Date: 1613 / Amsterdam
Dimensions: 14 x 18 inches (35.5 x 45.7 cm)
This is an authentic antique map of the Strait of Magellan and Terra del Fuego. The map was published in Gerard Mercator’s “Atlas sive Cosmographicae Meditationes…” out of Amsterdam in 1613.
Centered on an exquisite compass rose, this map bears a southern projection with North pointing towards the bottom of the map. While the Strait of Magellan is the focus of the map, one must note the southern land titled Terra Del Fuogo is mapped with a mountainous and well defined coastline extending into the unknown southern continent. This map predates the discovery of the route around Cape Horn by Schouten and LeMarie in 1616 that ultimately proved that Terra del Fuego was an island.
Not only is this map the first map of the Strait of Magellan to appear in a commercial atlas, it’s one of a few sea charts produced by Mercator. From end to end, the strait is loaded with various soundings and about 17 place names. The lower left portion of the map features a view of the entrance to the Strait, likely derived from earlier Dutch books. Several sailing ships, a large sea monster and a sea lion family embellish the map. The title cartouche is that of early baroque style and is flanked by two penguins. Another distance scale cartouche fills the lore right.
This is a great piece for anyone with an interest in early exploration. For over 100 years, the Strait of Magellan was believed to be the only sure way to sail from the Atlantic to the Pacific. Not much changed when Cape Horn was circumnavigated in 1616. As countless attempts to find a Northwest Passage proved unsuccessful for hundreds of years, the Strait of Magellan continued to be used extensively until the opening of the Panama Canal in 1914.

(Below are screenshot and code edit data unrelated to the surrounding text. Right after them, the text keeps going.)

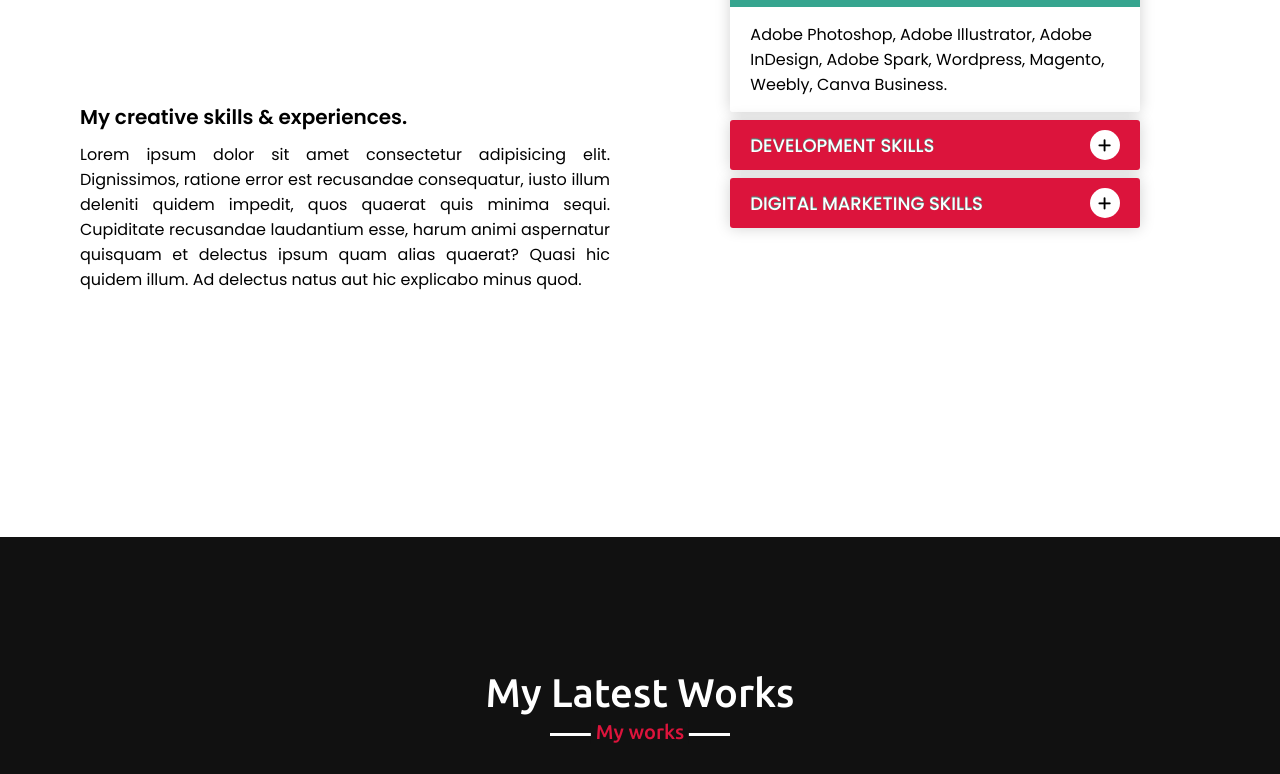
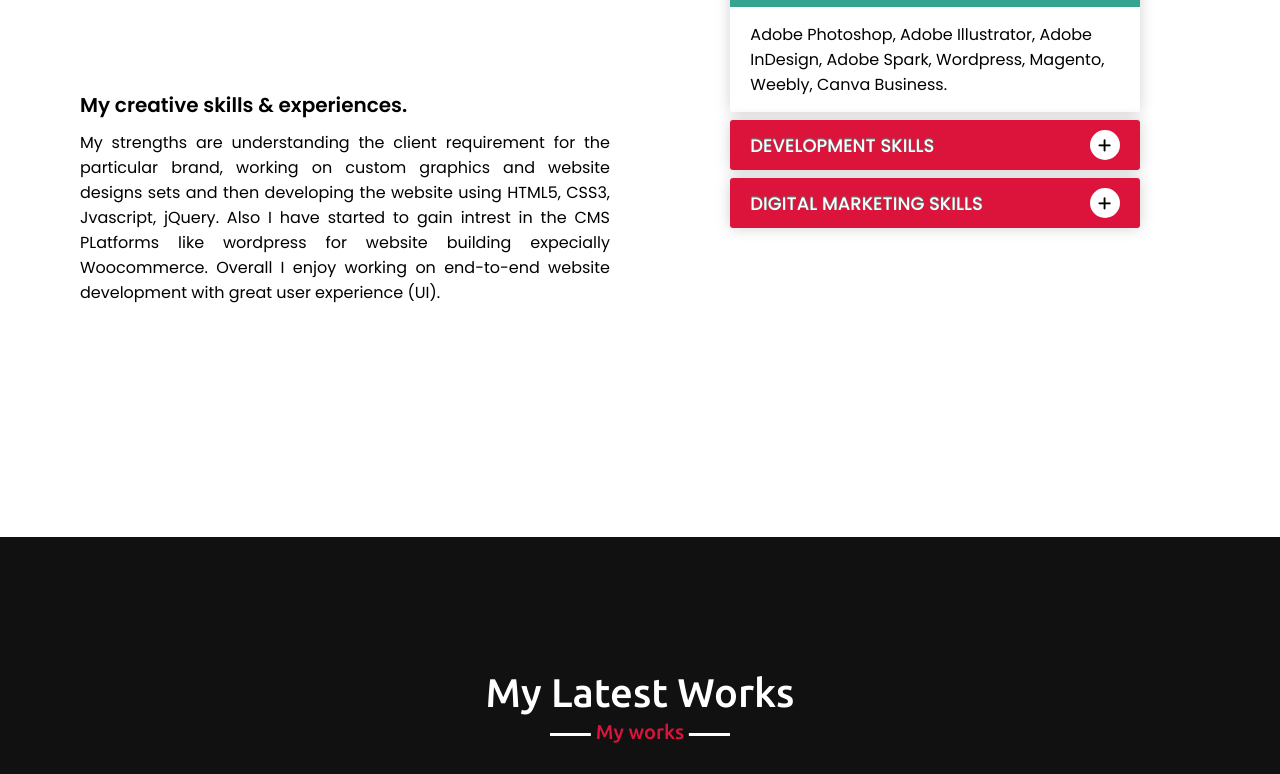
Before and after one commit to Aish0611/myportfolio, a plain HTML site: page index.html in a window 1280 px wide. Shown: the part 2986-3760 px from the top of the page. Drawn offline with nearby package versions, Linux system fonts and the light colour scheme.

Commit message:
Update index.html

```diff
--- a/index.html
+++ b/index.html
@@ -129,7 +129,9 @@
             <div class="skills-content">
                 <div class="column left">
                     <div class="text">My creative skills & experiences.</div>
-                    <p>Lorem ipsum dolor sit amet consectetur adipisicing elit. Dignissimos, ratione error est recusandae consequatur, iusto illum deleniti quidem impedit, quos quaerat quis minima sequi. Cupiditate recusandae laudantium esse, harum animi aspernatur quisquam et delectus ipsum quam alias quaerat? Quasi hic quidem illum. Ad delectus natus aut hic explicabo minus quod.</p>
+                    <p>My strengths are understanding the client requirement for the particular brand, working on custom graphics and website designs sets and then developing
+the website using HTML5, CSS3, Jvascript, jQuery. Also I have started to gain intrest in the CMS PLatforms like wordpress for website building expecially Woocommerce.
+Overall I enjoy working on end-to-end website development with great user experience (UI).</p>
                     <!-- <a href="#">Read more</a> -->
                 </div>
                 <div class="column right">
```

Condition: Map is in A condition with full margin ad original coloring. Some paper browning is apparent though evenly dispersed throughout the map as signs of its age.
1932 S. Halsted St. #200 Chicago, IL 60608 | P: (312) 496 - 3622